Monday, August 24, 2009

The Educational Stool - commentary

I know it is a tired old metaphor, but it fits the point I want to make so well: education is a three legged stool. As long as all three legs perform as intended, the stool does its job. When I was a boy, a short, three legged stool was used in the barn to sit on while milking cows by hand. If one of the legs wasn't right, the poor milker could lose his balance and find himself sitting in a gutter filled with stuff the cows didn't need anymore. Each leg fully participating was important for getting the job done without making a big mess.

Teachers, parents and students comprise the three legs of the school stool. All three must play their part well if we are going to succeed.

The state of Arkansas has committed millions of dollars to strengthening the legs on the stool. Since the teachers are the only one of the three over which the legislators have much real control, they have been getting most of the attention.
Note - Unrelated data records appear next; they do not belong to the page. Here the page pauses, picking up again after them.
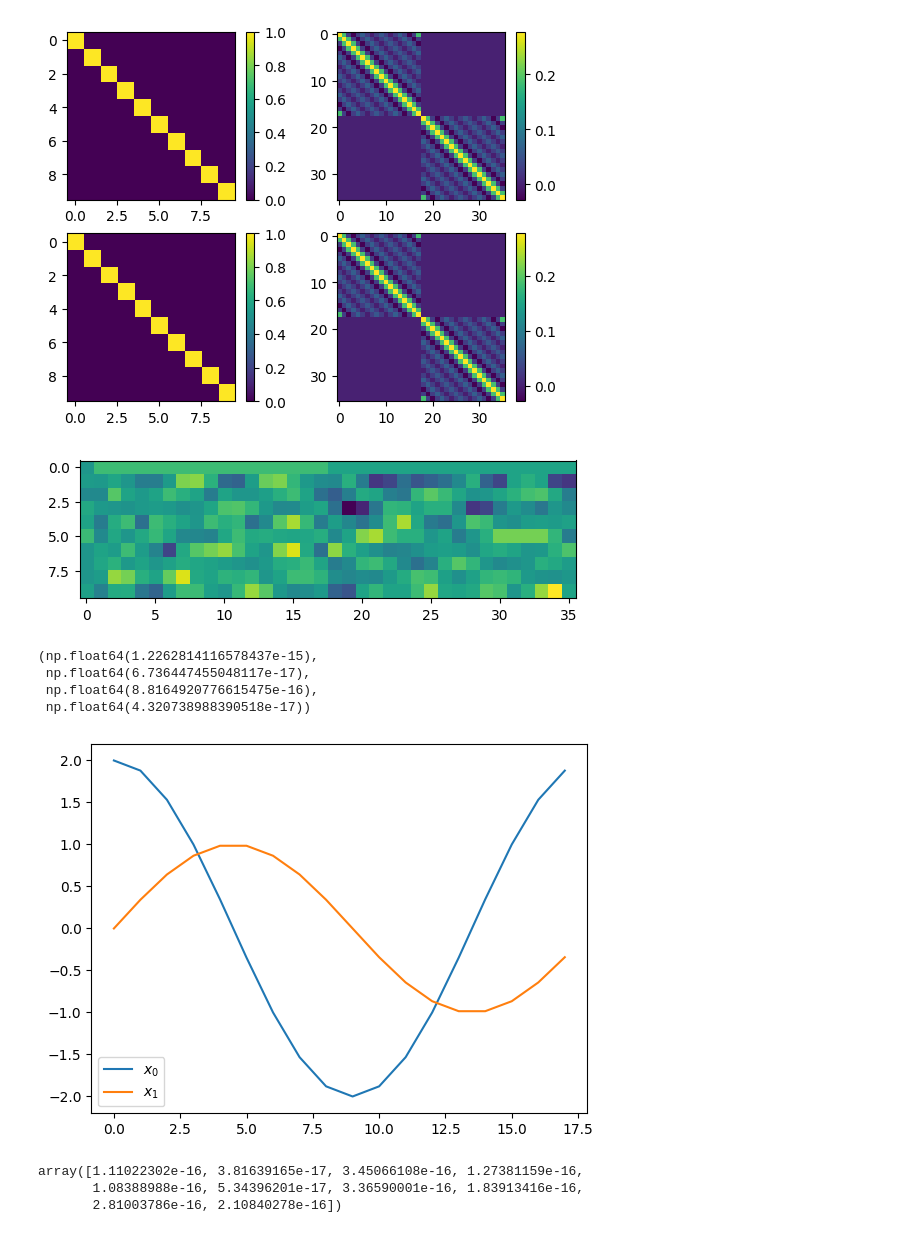
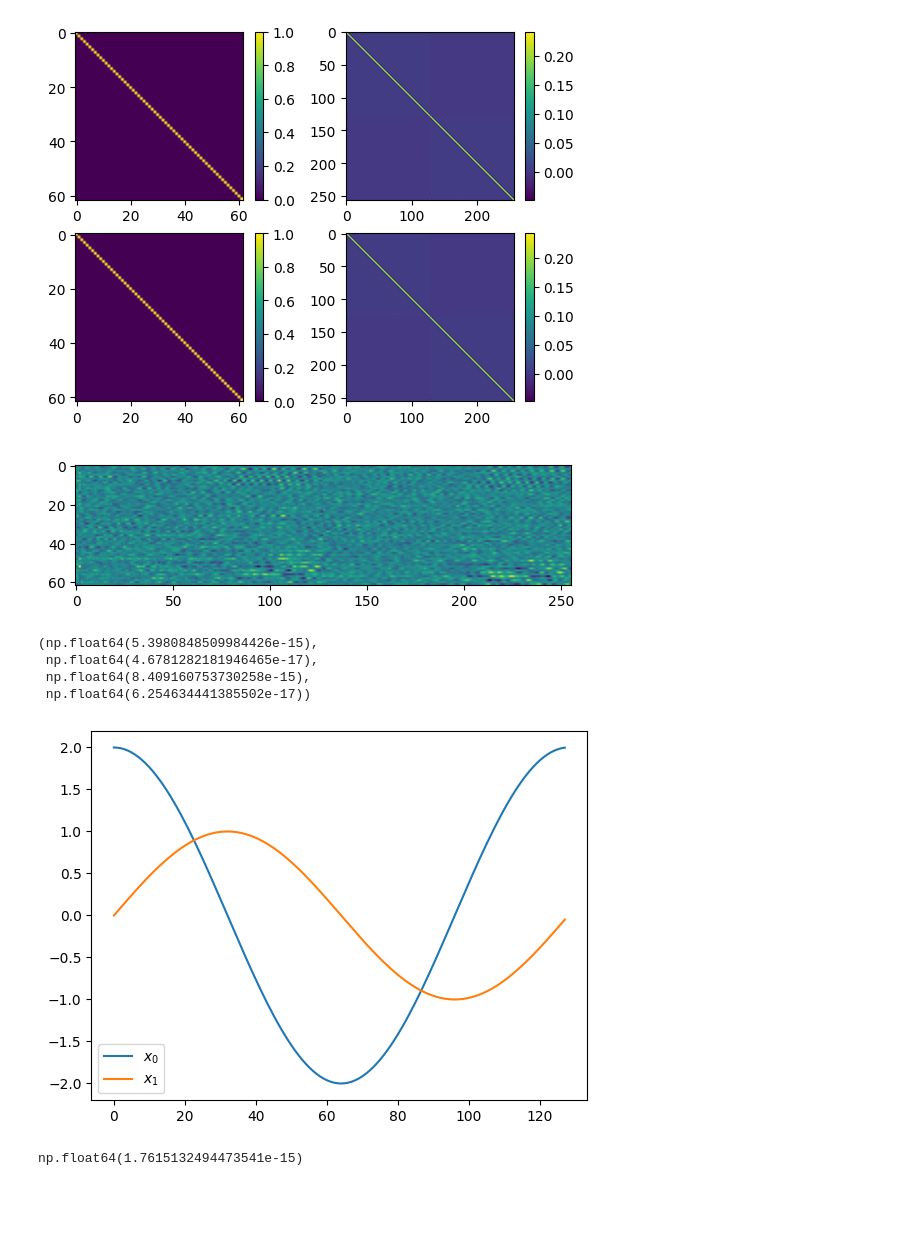
Before and after one commit to schilln/harmonic_balance_python, a Jupyter notebook: experiment/balance_aft.ipynb, the cells around one changed output. Saved outputs shown, nothing was run; the diff lists cells and outputs as text; code cells hidden in the pictures; blank space fills up the shorter version.

```diff
--- a/experiment/balance_aft.ipynb
+++ b/experiment/balance_aft.ipynb
@@ -16,7 +49,8 @@ ndarray = np.ndarray
 # %%
 omega = 2
-NH = 4
+NH = 30
 n = 2
+N = 128
 
 m1, m2 = 1, 2
 c1, c2, c3 = 1, 0.5, 2
@@ -34,7 +68,7 @@ b_ext = freq.get_b_ext(NH, n, ks, dofs, is_cosines, coefficients)
 
 t0, tf = tlim = 0, 2 * np.pi / omega
 tn = NH * 2
-tls = np.linspace(*tlim, tn)
+tls = np.linspace(*tlim, tn, endpoint=False)
 # %%
 fig, axs = plt.subplots(2, 2, figsize=(8, 8))
 colors = ("blue", "orange")
@@ -133,36 +176,34 @@ plt.show()
 # %%
-N = 18
-
 gamma = aft.get_gamma(omega, NH, n, N)
 inv_gamma = aft.get_inv_gamma(omega, NH, n, N)
 
 fig, axs = plt.subplots(2, 2)
 images = list()
 np_inv_gamma = np.linalg.pinv(gamma.toarray())
 images.append(axs[0, 0].imshow((np_inv_gamma @ gamma).real))
 images.append(axs[0, 1].imshow((gamma @ np_inv_gamma).real))
 images.append(axs[1, 0].imshow((inv_gamma @ gamma).real.toarray()))
 images.append(axs[1, 1].imshow((gamma @ inv_gamma).real.toarray()))
 [fig.colorbar(image) for image in images]
 plt.show()
 
 plt.imshow((inv_gamma - np.linalg.pinv(gamma.toarray())).real)
 plt.show()
 
 
 (
     utils.max_abs(gamma @ np_inv_gamma @ gamma - gamma),
     utils.max_abs(np_inv_gamma @ gamma @ np_inv_gamma - np_inv_gamma),
     utils.max_abs(gamma @ inv_gamma @ gamma - gamma),
     utils.max_abs(inv_gamma @ gamma @ inv_gamma - inv_gamma),
 )
 # %% [output]
-[figure, old version]
+[figure, new version]
-[figure, old version]
+[figure, new version]
-(np.float64(1.2262814116578437e-15),
- np.float64(6.736447455048117e-17),
- np.float64(8.8164920776615475e-16),
- np.float64(4.320738988390518e-17))
+(np.float64(5.3980848509984426e-15),
+ np.float64(4.6781282181946465e-17),
+ np.float64(8.409160753730258e-15),
+ np.float64(6.254634441385502e-17))
 # %%
 time = aft.time_from_freq(n, gamma, b_ext)
 x0, x1 = utils.extract_dofs_time(time, n)
@@ -171,9 +212,7 @@ plt.plot(x1.toarray(), label="$x_1$")
 plt.legend()
 plt.show()
 
-abs((aft.freq_from_time(inv_gamma, time) - b_ext)).toarray()
+utils.max_abs(aft.freq_from_time(inv_gamma, time) - b_ext)
 # %% [output]
-[figure, old version]
+[figure, new version]
-array([1.11022302e-16, 3.81639165e-17, 3.45066108e-16, 1.27381159e-16,
-       1.08388988e-16, 5.34396201e-17, 3.36590001e-16, 1.83913416e-16,
-       2.81003786e-16, 2.10840278e-16])
+np.float64(1.7615132494473541e-15)
```
Also changed, not shown: parts of 2 cells of this notebook.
To begin with, the legislators have raised the standards for entry into the profession, thus ensuring a higher quality of beginning teachers. It upsets some administrators who claim the standards make it impossible for them to find qualified teachers, but the changes are necessary if we are going to improve this leg of the stool. We are one of the few states that not only tests new teachers for knowledge but also for performance. They must demonstrate a disposition for working with students and the ability to manage a classroom well. For teachers who are already certified but not getting the desired results, workshops on the most effective approaches are being funded and experts are being sent into their classrooms to coach them. It is an exciting time to be teaching.

Though our legislators don't have as much control over the parent leg of the stool, they are not ignoring that leg. School districts are now required to maintain a parent center. These centers are stocked with materials to help parents help their young students succeed in school. They also have resources to help parents succeed at parenting. People who staff these centers often conduct workshops on both subjects. Teachers are required to make contact with parents throughout the school year and to be available to counsel with them on the progress of their students.

Both common sense and research show that the more involved the parents are in a child’s education, the better children perform. Parents should know what is going on and computer programs such as Edline, make that possible. Edline, sponsored by the state, allows parents direct access to a student's grades, homework, and other school activities.

The student leg is the most difficult part because we are talking about motivation. Motivation cannot be legislated. Exceptional teachers can sometimes motivate reluctant students, teachers like Mr. Holland in Mr. Holland's Opus, or Jaime Escalante in Stand and Deliver. But, to expect all teachers to do so would be like expecting all baseball players to be an Albert Pujols. Parents have the most significant strings to pull for motivating their kids and more parents need to pull those strings.

Too few students see the connection between what they do at school and their futures. It is up to parents to constantly help them make these connections. They need to demonstrate the importance of education by helping with homework, by reading with them, by showing them how math fits in with life, or discussing current events in light of history.

So often, when families gather, parents, grandparents, uncles and aunts use it as an opportunity to laugh at times when they pulled some prank on a teacher if they talk about education at all. The little ears hear this and often go off to school with mischief on their minds. How much better it would be to talk to the children about how a limited education has limited their lives, or how their education has led to success.

Pastors and youth leaders can also play an important role. Teach your young people what proper Christian behavior in the classroom would look like. Also talk to them about the importance of literacy to their faith. Christianity is a religion of The Book. This means it takes literate adherents if it is going to prosper. The Church cannot afford a generation of believers who cannot read, yet I hear way too many students declare that they hate to read. The whole community needs to work to motivate its students, because when students get a good education we all benefit.

I think most of us are a part of one or another of these three legs of our education stool. In the past we have spent a lot of time fixing blame, but in the future, let's do whatever it takes to make each leg of the stool strong.

No comments:

Post a Comment